== Input for this task
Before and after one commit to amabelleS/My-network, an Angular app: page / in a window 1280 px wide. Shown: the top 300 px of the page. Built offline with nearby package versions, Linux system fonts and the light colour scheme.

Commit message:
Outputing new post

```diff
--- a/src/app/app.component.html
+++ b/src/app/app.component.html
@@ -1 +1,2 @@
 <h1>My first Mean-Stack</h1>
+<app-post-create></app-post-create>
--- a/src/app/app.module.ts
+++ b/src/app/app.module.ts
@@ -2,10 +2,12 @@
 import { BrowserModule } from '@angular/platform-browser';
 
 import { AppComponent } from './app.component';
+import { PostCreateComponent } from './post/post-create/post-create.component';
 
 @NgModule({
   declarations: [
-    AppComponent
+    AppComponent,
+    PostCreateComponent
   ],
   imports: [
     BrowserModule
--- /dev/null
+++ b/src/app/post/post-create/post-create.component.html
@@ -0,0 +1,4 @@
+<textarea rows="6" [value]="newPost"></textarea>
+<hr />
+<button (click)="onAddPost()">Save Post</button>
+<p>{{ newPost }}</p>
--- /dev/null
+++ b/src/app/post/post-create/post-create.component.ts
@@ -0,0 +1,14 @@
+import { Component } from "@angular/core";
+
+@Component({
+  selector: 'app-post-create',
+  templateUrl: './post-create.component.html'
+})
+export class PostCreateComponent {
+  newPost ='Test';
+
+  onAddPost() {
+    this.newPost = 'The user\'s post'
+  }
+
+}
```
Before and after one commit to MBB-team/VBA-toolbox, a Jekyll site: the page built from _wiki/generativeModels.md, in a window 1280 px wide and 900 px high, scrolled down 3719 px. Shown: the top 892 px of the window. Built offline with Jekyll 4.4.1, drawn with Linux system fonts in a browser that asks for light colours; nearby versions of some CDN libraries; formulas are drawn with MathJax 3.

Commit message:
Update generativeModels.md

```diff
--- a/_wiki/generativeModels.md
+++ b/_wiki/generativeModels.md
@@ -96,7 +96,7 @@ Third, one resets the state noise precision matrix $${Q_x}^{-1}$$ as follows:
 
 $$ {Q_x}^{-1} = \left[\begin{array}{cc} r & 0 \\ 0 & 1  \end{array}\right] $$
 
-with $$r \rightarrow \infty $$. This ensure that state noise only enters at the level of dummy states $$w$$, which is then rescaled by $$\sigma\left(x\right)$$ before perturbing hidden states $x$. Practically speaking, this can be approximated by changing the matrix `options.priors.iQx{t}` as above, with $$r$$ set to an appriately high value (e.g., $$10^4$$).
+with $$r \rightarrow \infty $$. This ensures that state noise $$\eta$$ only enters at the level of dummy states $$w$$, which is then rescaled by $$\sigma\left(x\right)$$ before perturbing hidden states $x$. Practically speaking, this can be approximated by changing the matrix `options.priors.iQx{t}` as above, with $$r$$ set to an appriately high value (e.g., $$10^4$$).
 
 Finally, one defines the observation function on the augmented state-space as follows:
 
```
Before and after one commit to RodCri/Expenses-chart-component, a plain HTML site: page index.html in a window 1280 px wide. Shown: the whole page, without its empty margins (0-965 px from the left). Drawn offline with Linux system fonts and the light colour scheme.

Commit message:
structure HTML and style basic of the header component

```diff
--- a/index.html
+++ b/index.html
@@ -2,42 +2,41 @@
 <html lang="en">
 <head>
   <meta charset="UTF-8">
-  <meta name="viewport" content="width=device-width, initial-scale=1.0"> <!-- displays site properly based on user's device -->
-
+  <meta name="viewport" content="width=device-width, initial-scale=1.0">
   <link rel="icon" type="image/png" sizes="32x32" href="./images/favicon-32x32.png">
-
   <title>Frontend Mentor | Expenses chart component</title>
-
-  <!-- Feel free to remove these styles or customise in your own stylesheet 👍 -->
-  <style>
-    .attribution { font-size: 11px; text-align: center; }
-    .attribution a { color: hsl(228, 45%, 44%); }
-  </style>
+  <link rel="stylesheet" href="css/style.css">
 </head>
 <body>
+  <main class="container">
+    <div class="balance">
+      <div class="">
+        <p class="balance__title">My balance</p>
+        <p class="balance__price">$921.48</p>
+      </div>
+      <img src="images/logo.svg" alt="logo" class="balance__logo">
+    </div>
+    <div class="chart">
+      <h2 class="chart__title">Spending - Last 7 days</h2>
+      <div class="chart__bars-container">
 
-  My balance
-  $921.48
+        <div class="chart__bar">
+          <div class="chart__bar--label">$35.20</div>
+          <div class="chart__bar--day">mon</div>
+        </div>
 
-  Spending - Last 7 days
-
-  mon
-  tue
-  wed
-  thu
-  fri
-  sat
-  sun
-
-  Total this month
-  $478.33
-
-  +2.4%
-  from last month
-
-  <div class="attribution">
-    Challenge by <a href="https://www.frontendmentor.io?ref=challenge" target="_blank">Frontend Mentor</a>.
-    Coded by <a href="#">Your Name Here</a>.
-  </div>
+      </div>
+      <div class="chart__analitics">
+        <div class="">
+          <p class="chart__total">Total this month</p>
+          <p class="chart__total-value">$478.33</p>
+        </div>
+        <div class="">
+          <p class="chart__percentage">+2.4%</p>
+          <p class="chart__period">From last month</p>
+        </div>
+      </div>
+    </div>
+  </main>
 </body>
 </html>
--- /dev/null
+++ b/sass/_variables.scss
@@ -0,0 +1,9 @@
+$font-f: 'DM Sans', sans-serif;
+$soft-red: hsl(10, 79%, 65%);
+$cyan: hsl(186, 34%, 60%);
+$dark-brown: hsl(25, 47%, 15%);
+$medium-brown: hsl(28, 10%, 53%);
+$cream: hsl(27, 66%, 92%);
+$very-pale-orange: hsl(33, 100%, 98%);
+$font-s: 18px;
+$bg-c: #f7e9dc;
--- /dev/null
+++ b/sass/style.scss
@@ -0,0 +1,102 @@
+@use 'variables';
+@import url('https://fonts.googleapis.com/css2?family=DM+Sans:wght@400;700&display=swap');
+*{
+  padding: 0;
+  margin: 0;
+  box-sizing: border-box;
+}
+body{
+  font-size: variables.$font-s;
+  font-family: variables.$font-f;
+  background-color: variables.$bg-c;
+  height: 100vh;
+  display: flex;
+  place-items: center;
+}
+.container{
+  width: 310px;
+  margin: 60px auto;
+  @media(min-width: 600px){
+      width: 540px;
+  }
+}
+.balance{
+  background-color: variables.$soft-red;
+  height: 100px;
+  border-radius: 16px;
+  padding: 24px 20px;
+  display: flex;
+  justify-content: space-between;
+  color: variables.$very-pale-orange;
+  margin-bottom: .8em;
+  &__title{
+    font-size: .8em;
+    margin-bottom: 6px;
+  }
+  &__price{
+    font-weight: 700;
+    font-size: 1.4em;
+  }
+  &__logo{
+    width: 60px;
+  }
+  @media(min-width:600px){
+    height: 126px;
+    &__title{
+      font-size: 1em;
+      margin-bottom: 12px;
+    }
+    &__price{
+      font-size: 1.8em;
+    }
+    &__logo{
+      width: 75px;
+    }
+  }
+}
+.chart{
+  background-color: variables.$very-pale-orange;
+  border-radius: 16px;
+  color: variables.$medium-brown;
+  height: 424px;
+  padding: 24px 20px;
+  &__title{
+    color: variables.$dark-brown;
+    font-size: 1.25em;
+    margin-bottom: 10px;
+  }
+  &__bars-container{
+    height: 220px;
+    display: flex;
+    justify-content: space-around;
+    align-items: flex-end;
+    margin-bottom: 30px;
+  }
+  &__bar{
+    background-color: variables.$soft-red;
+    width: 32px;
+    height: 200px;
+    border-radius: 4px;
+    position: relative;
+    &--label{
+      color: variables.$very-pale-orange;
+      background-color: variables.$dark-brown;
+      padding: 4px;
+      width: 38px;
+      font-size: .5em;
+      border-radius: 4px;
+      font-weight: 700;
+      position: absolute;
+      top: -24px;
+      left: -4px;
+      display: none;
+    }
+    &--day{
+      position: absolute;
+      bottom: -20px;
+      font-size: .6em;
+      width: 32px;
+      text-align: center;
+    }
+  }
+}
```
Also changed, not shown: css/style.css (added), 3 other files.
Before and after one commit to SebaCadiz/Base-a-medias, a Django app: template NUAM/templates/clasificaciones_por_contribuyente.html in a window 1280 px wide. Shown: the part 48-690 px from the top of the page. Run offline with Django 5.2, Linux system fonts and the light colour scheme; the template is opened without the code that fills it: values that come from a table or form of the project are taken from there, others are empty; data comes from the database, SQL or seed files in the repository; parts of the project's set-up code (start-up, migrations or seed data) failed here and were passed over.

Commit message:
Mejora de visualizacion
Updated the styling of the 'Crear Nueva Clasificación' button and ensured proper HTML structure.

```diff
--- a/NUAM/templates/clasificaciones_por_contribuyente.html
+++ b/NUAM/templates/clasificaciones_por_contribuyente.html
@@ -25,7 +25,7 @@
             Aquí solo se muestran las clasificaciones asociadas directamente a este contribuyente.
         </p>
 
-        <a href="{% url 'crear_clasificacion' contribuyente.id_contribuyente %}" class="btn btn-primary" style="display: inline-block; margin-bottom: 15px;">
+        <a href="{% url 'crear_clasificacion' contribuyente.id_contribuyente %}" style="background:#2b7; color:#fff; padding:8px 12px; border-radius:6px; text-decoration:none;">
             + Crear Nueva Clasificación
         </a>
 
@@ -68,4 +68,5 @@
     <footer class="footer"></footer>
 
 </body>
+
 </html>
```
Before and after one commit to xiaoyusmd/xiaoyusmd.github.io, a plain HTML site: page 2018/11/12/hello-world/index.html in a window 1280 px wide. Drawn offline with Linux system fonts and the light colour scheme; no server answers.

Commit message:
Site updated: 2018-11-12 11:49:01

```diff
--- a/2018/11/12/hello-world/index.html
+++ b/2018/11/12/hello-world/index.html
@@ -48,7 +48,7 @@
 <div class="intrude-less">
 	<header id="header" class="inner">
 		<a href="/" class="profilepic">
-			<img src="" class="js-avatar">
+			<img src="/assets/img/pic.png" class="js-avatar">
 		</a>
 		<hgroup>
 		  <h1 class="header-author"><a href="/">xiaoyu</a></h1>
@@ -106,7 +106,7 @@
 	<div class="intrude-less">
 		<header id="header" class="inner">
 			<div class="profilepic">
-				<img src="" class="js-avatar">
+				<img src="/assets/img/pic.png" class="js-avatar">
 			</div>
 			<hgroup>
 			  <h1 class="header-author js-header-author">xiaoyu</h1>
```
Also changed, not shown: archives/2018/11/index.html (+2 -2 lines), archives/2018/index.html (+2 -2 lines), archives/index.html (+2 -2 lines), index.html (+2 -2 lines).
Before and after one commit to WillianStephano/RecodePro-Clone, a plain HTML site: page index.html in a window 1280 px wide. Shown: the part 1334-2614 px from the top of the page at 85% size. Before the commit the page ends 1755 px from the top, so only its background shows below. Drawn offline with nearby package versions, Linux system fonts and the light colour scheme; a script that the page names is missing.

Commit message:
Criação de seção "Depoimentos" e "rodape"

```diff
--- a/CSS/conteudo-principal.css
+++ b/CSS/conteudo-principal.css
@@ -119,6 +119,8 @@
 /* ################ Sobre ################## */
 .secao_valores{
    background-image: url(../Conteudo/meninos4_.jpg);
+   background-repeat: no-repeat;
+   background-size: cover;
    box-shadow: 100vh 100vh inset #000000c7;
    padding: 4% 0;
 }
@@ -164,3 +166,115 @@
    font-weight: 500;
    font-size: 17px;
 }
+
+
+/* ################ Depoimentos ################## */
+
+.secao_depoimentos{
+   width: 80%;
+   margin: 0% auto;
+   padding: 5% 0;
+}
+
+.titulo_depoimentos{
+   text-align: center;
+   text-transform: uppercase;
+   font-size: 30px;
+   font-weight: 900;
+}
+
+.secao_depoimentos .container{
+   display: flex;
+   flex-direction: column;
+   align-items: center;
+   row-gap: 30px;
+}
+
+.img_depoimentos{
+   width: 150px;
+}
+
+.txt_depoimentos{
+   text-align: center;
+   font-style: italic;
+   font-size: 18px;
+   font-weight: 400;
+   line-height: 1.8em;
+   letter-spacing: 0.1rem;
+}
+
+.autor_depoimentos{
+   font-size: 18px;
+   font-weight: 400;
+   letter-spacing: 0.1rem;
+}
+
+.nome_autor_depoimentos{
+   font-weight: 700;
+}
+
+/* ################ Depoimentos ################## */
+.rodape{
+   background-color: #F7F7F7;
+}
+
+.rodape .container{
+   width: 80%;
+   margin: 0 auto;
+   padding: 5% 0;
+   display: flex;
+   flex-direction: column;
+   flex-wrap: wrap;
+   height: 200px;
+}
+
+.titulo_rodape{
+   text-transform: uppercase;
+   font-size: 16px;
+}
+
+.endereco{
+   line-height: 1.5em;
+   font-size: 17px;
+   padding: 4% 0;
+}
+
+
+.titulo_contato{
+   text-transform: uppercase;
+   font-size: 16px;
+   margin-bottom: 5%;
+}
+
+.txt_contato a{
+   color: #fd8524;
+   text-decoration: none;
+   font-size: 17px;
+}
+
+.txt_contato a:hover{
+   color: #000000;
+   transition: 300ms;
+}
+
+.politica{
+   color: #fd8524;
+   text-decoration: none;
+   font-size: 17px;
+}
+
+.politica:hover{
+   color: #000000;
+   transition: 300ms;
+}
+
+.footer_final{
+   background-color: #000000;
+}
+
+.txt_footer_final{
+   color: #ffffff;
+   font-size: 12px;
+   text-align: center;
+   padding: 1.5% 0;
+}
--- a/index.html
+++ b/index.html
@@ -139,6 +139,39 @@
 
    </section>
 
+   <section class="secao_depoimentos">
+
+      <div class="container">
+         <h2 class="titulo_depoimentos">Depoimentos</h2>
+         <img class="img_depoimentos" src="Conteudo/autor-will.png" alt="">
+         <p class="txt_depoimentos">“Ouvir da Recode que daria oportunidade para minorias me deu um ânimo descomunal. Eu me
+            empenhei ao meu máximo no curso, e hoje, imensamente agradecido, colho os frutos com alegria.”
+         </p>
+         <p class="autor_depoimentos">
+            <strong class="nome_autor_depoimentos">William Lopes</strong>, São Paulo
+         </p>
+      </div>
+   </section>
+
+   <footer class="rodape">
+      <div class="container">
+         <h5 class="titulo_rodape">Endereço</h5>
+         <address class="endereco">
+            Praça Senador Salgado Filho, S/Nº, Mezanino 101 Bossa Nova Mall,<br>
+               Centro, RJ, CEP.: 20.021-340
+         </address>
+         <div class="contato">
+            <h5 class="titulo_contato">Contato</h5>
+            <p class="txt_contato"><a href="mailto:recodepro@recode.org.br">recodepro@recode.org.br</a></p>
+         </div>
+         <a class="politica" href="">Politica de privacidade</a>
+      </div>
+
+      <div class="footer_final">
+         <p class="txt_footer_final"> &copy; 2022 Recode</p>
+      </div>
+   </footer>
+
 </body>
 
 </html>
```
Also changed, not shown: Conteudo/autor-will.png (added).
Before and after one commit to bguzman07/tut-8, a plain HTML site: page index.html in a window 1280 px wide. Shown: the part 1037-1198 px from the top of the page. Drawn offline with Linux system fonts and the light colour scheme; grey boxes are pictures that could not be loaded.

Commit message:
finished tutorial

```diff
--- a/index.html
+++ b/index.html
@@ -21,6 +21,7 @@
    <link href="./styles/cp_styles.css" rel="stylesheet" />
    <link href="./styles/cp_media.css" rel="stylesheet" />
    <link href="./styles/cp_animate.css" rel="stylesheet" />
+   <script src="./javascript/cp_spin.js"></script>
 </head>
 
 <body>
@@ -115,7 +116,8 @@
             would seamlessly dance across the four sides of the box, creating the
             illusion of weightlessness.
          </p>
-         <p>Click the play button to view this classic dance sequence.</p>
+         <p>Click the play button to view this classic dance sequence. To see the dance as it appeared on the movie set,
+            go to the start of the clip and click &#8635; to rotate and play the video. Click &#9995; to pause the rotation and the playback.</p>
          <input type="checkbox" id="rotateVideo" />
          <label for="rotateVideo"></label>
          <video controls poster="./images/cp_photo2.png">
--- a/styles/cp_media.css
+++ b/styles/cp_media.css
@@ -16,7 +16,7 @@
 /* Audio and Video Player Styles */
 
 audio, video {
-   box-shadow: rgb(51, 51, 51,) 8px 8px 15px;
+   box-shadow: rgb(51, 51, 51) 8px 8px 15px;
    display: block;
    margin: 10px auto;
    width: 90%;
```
====
- _What is being asked_: Find the word "padding" in the entries and show each line where it is found.

- _Result for this task_:
+  padding: 0;
+  padding: 24px 20px;
+  padding: 24px 20px;
+      padding: 4px;
+        <a href="{% url 'crear_clasificacion' contribuyente.id_contribuyente %}" style="background:#2b7; color:#fff; padding:8px 12px; border-radius:6px; text-decoration:none;">
    padding: 4% 0;
+   padding: 5% 0;
+   padding: 5% 0;
+   padding: 4% 0;
+   padding: 1.5% 0;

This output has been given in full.